- **Requirement**:
Your response should reproduce every line of the entries that contains the word "module".

(Front-end code edit data)
┌──

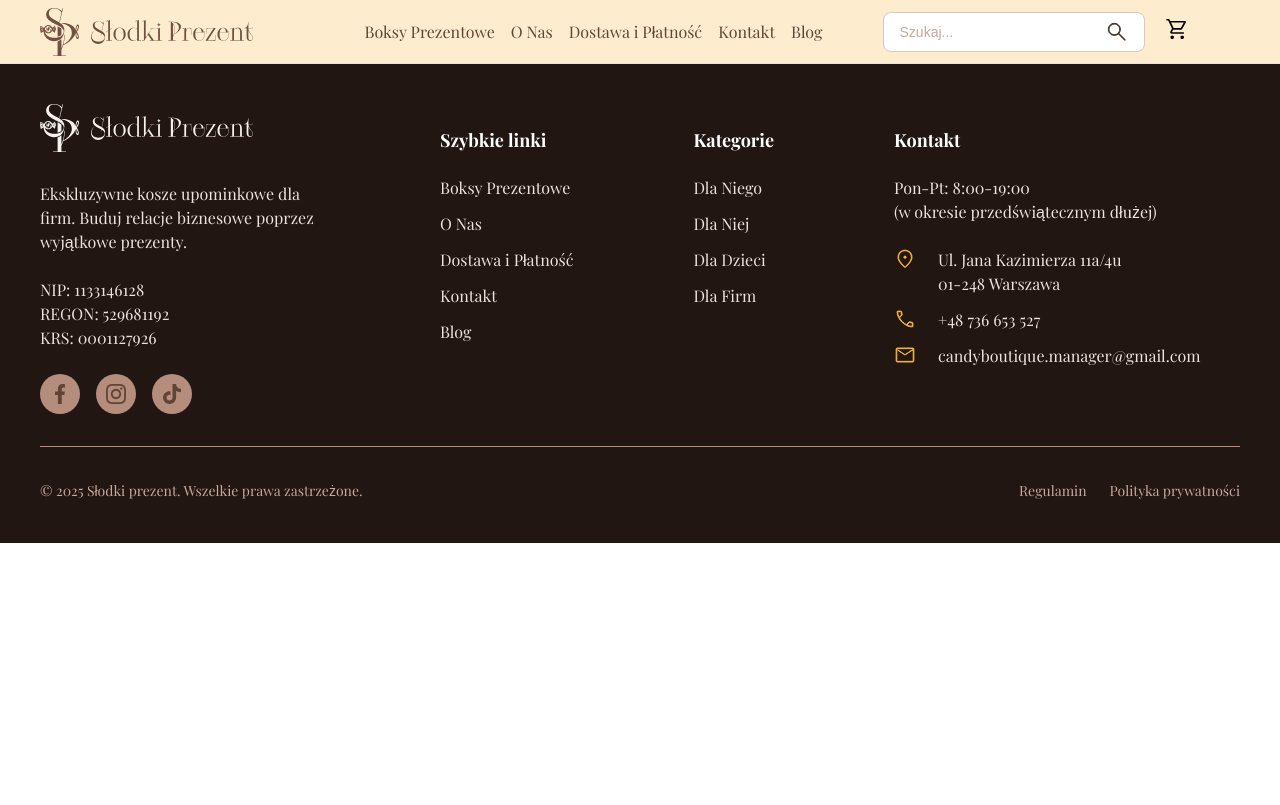
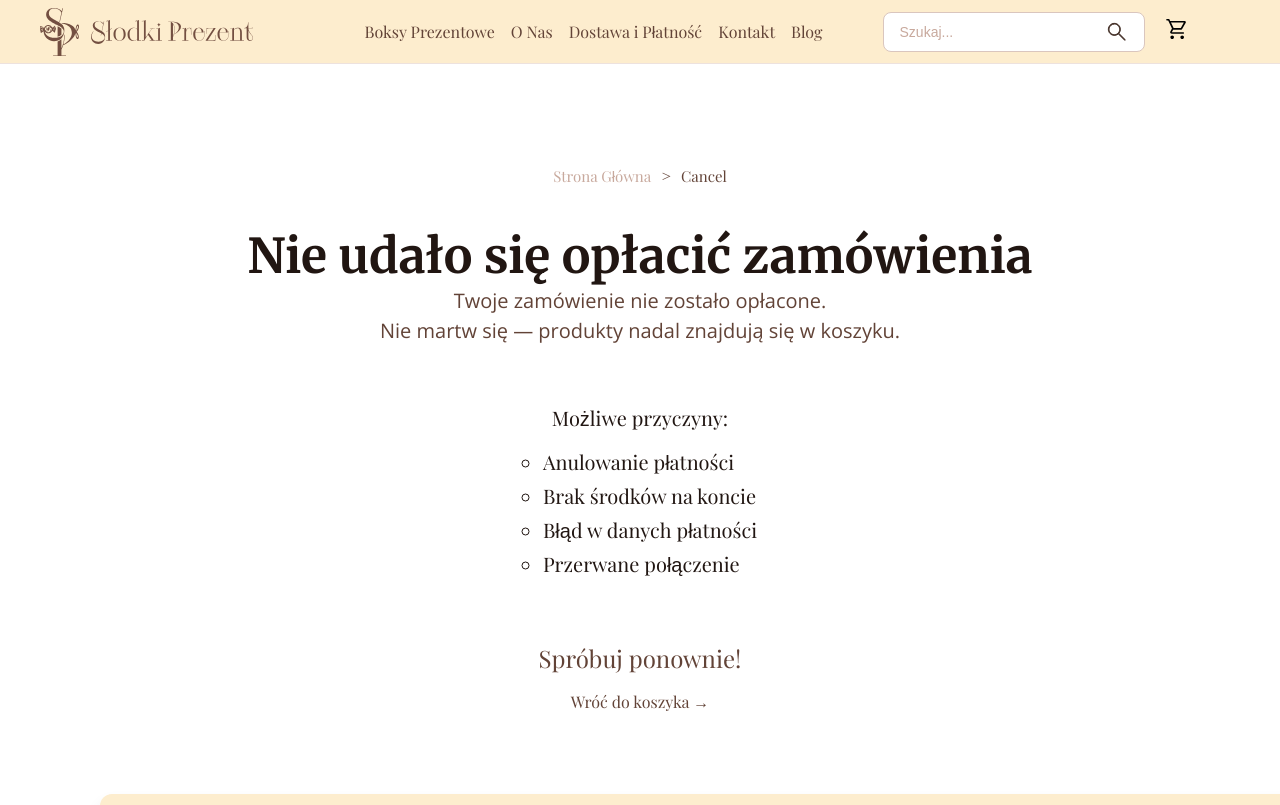
Before and after one commit to MariannaHon/slodki-prezent-shop, a Next.js app: page /cancel in a window 1280 px wide. Shown: the top 805 px of the page. Built offline with nearby package versions, Linux system fonts and the light colour scheme.

Commit message:
fixed small bags, added cancel page

```diff
--- a/src/app/cancel/page.module.scss
+++ b/src/app/cancel/page.module.scss
@@ -0,0 +1,34 @@
+@use '../sass/abstracts/variables' as *;
+@use '../sass/base/typography.scss' as *;
+
+.cancel {
+    display: flex;
+    flex-direction: column;
+    align-items: center;
+    justify-content: center;
+    padding: 10rem;
+
+    &-text {
+        font-size: 2rem;
+        margin: 6rem 0 2rem 0;
+        color: $primary-900;
+    }
+
+    &-list {
+        margin-bottom: 6rem;
+        list-style-type: circle;
+        padding-left: 2rem;
+        font-size: 2rem;
+        color: $primary-900;
+        font-weight: 500;
+
+        &-item {
+            margin-bottom: 1rem;
+        }
+    }
+
+    &-again {
+        font-size: 2.4rem;
+        margin-bottom: 2rem;
+    }
+}
--- a/src/app/cancel/page.tsx
+++ b/src/app/cancel/page.tsx
@@ -1,11 +1,58 @@
+'use client';
 
+import Link from "next/link";
+import { usePathname } from 'next/navigation';
 
-const page = () => {
+import Skontaktuj from "../components/Skontaktuj/Skontaktuj";
+
+import css from "./page.module.scss";
+import { useAppDispatch } from "@/src/redux/hooks";
+
+const CancelPage = () => {
+
+  const path = usePathname();
+
+  const dispatch = useAppDispatch();
+
   return (
-    <div>
+    <main className={css.cancel}>
+      <nav>
+        <ul className='nav'>
+            <li
+                className={
+                    path === '/' ? 'nav-active' : 'nav-item'
+                }
+            >
+                <Link href="/">Strona główna</Link>
+            </li>
+            <span className={css.arrow}>&gt;</span>
+            <li
+                className={
+                    path === '/cancel'
+                        ? 'nav-active'
+                        : 'nav-item'
+                }
+            >
+            Cancel
+            </li>
+        </ul>
+      </nav>
 
-    </div>
+      <h1 className="main-title">Nie udało się opłacić zamówienia</h1>
+      <p className="sub-title">Twoje zamówienie nie zostało opłacone. <br/>
+        Nie martw się — produkty nadal znajdują się w koszyku.</p>
+      <p className={css['cancel-text']}>Możliwe przyczyny:</p>
+      <ul className={css['cancel-list']}>
+        <li className={css['cancel-list-item']}>Anulowanie płatności</li>
+        <li className={css['cancel-list-item']}>Brak środków na koncie</li>
+        <li className={css['cancel-list-item']}>Błąd w danych płatności</li>
+        <li className={css['cancel-list-item']}>Przerwane połączenie</li>
+      </ul>
+      <p className={css['cancel-again']}>Spróbuj ponownie!</p>
+      <Link href="/cart">Wróć do koszyka &rarr;</Link>
+      <Skontaktuj />
+    </main>
   )
 }
 
-export default page
+export default CancelPage
--- a/src/redux/cart/slice.ts
+++ b/src/redux/cart/slice.ts
@@ -72,6 +72,19 @@ const cartSlice = createSlice({
                 }
             }
         },
+        removeItem(state, action: PayloadAction<string>) {
+            const id = action.payload;
+
+            const item = state.items.find(item => item.id === id);
+
+            if (item) {
+                state.totalQuantity -= item.quantity;
+
+                state.totalAmount -= item.price * item.quantity;
+
+                state.items = state.items.filter(item => item.id !== id);
+            }
+        },
     },
 });
 
@@ -80,5 +93,6 @@ export const {
     clearCart,
     increaseItemQuantity,
     decreaseItemQuantity,
+    removeItem,
 } = cartSlice.actions;
 export default cartSlice.reducer;
--- a/src/redux/products/slice.ts
+++ b/src/redux/products/slice.ts
@@ -65,6 +65,9 @@ const productsSlice = createSlice({
         changeLimit(state, action: PayloadAction<number>) {
             state.perPage = action.payload;
         },
+        resetPage(state) {
+            state.page = 1;
+        }
     },
     extraReducers: builder =>
         builder
@@ -89,4 +92,4 @@ const productsSlice = createSlice({
 });
 
 export const productsReducer = productsSlice.reducer;
-export const { changePage, changeLimit } = productsSlice.actions;
+export const { changePage, changeLimit, resetPage } = productsSlice.actions;
```
Also changed, not shown: src/app/components/CartCard/CartCard.tsx (+9 -3 lines), src/app/components/Payment/Payment.module.scss (+20 -20 lines), src/app/components/Payment/Payment.tsx (+6 -6 lines), src/app/components/ProductCard/ProductCard.tsx (+6 -1 lines), src/app/components/RecommendCard/RecommendCard.tsx (+6 -1 lines), src/app/thanks/page.module.scss (+6 -12 lines), src/app/thanks/page.tsx (+39 -3 lines).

└──

- **Exercise solution**:
--- a/src/app/cancel/page.module.scss
+++ b/src/app/cancel/page.module.scss
+import css from "./page.module.scss";
Also changed, not shown: src/app/components/CartCard/CartCard.tsx (+9 -3 lines), src/app/components/Payment/Payment.module.scss (+20 -20 lines), src/app/components/Payment/Payment.tsx (+6 -6 lines), src/app/components/ProductCard/ProductCard.tsx (+6 -1 lines), src/app/components/RecommendCard/RecommendCard.tsx (+6 -1 lines), src/app/thanks/page.module.scss (+6 -12 lines), src/app/thanks/page.tsx (+39 -3 lines).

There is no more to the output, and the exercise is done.